Every fan of movies and plays and television has a favorite version of Piper Laurie — in The Hustler, The Glass Menagerie, Twin Peaks, The Grass Harp or Rich in Love, the list just goes on and on — but after reading Learning to Live Out Loud, you may find that your favorite version of her is the true, complex woman behind all those well-known roles. Piper Laurie is a truth-teller, that’s for sure.
Susan Larson’s Blog: “Broomstick” Will Sweep You Away
John Biguenet’s new play makes its local debut in a staged reading at the festival.
Susan Larson’s Blog: For the Aspiring Writers
We know that readers love the Tennessee Williams Festival. But writers love it too! They enter our contests in fiction and poetry, they gain inspiration from master classes, and this year, we’ve added two events that are designed for aspiring writers: the New Orleans Writing Marathon and Pitchapalooza.
Susan Larson’s Blog: Late Night with Lafcadio!
A Q&A with the People Say Project’s Brian Boyles and Jarret Lofstead. We’re teaming up with these innovative minds to bring you the Literary Late Night: Lafcadio Hearn Revue.
Susan Larson’s Blog: The Kindness of Writers
An chat with New Orleans writer Candice Proctor (aka C.S. Harris), who joined the panel “Bet You Can’t Read Just One: Mysteries for Fun.”
Susan Larson’s Q&A with Tom Sancton
Get a glimpse into the life of the “Song for My Fathers: A New Orleans Story in Black and White” author and Festival performer.
Reading up for the Fest!
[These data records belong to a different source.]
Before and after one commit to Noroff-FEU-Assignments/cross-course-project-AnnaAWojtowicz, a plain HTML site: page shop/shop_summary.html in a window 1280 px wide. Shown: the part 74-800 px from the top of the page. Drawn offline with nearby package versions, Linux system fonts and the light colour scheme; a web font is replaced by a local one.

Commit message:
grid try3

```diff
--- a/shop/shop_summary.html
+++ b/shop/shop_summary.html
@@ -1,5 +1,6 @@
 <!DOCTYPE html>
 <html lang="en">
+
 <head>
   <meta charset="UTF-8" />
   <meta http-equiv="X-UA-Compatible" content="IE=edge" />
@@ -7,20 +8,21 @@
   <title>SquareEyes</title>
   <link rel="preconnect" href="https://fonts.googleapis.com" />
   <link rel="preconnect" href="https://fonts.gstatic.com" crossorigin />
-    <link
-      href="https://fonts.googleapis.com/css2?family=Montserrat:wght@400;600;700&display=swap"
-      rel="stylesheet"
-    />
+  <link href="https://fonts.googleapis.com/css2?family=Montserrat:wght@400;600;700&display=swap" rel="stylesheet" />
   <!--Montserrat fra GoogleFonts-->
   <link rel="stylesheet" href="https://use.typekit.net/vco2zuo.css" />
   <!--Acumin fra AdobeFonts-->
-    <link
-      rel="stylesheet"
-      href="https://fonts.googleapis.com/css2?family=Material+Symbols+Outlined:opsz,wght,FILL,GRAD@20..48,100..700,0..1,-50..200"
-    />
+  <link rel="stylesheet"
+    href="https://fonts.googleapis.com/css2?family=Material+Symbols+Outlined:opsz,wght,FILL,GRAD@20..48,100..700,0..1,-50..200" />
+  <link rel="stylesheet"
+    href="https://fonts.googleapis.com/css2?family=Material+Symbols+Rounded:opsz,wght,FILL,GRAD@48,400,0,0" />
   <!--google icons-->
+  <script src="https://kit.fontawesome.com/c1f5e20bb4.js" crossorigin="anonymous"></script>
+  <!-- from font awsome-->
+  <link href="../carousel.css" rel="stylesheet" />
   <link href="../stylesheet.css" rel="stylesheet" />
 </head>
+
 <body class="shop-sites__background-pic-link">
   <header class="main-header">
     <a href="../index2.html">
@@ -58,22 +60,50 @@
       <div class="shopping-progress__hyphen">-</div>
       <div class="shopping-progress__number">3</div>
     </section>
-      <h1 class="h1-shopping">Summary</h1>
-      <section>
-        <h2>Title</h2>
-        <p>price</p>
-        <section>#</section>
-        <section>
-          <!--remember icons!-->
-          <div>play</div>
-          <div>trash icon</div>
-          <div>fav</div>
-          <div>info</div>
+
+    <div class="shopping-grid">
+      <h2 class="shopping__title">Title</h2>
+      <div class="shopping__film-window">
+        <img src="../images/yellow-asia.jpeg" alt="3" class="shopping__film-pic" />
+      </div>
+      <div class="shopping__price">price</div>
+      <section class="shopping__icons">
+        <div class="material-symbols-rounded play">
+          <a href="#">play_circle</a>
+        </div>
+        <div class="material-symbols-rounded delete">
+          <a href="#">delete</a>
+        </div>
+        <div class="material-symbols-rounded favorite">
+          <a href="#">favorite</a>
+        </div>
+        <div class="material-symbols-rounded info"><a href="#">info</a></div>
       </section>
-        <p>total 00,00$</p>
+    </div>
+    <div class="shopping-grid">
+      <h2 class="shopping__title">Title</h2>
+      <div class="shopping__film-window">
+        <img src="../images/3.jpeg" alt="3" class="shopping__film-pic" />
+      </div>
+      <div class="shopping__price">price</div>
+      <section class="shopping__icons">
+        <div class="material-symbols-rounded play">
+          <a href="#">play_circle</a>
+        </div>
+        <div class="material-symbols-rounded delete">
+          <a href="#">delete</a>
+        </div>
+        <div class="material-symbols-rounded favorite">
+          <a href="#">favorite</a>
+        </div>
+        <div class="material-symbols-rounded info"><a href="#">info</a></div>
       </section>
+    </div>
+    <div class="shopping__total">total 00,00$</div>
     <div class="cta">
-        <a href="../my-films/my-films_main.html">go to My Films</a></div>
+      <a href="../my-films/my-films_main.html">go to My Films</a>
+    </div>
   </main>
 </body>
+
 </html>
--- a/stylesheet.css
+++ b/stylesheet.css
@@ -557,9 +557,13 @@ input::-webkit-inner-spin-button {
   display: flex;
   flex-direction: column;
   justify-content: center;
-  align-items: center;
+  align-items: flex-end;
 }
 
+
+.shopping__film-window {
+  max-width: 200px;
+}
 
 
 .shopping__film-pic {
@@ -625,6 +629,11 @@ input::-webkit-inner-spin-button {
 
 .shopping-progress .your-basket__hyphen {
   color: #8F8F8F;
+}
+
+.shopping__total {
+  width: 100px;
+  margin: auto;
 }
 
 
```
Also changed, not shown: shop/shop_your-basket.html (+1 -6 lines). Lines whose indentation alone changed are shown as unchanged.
A sneak peek at some of the books we’ll be talking about at the Festival: Peggy Scott Laborde and Tom Fitzmorris’s Lost Restaurants of New Orleans will make you forsake that January diet, and John Barry’s Roger Williams and the Birth of the American Soul will give you something to think about during this election year.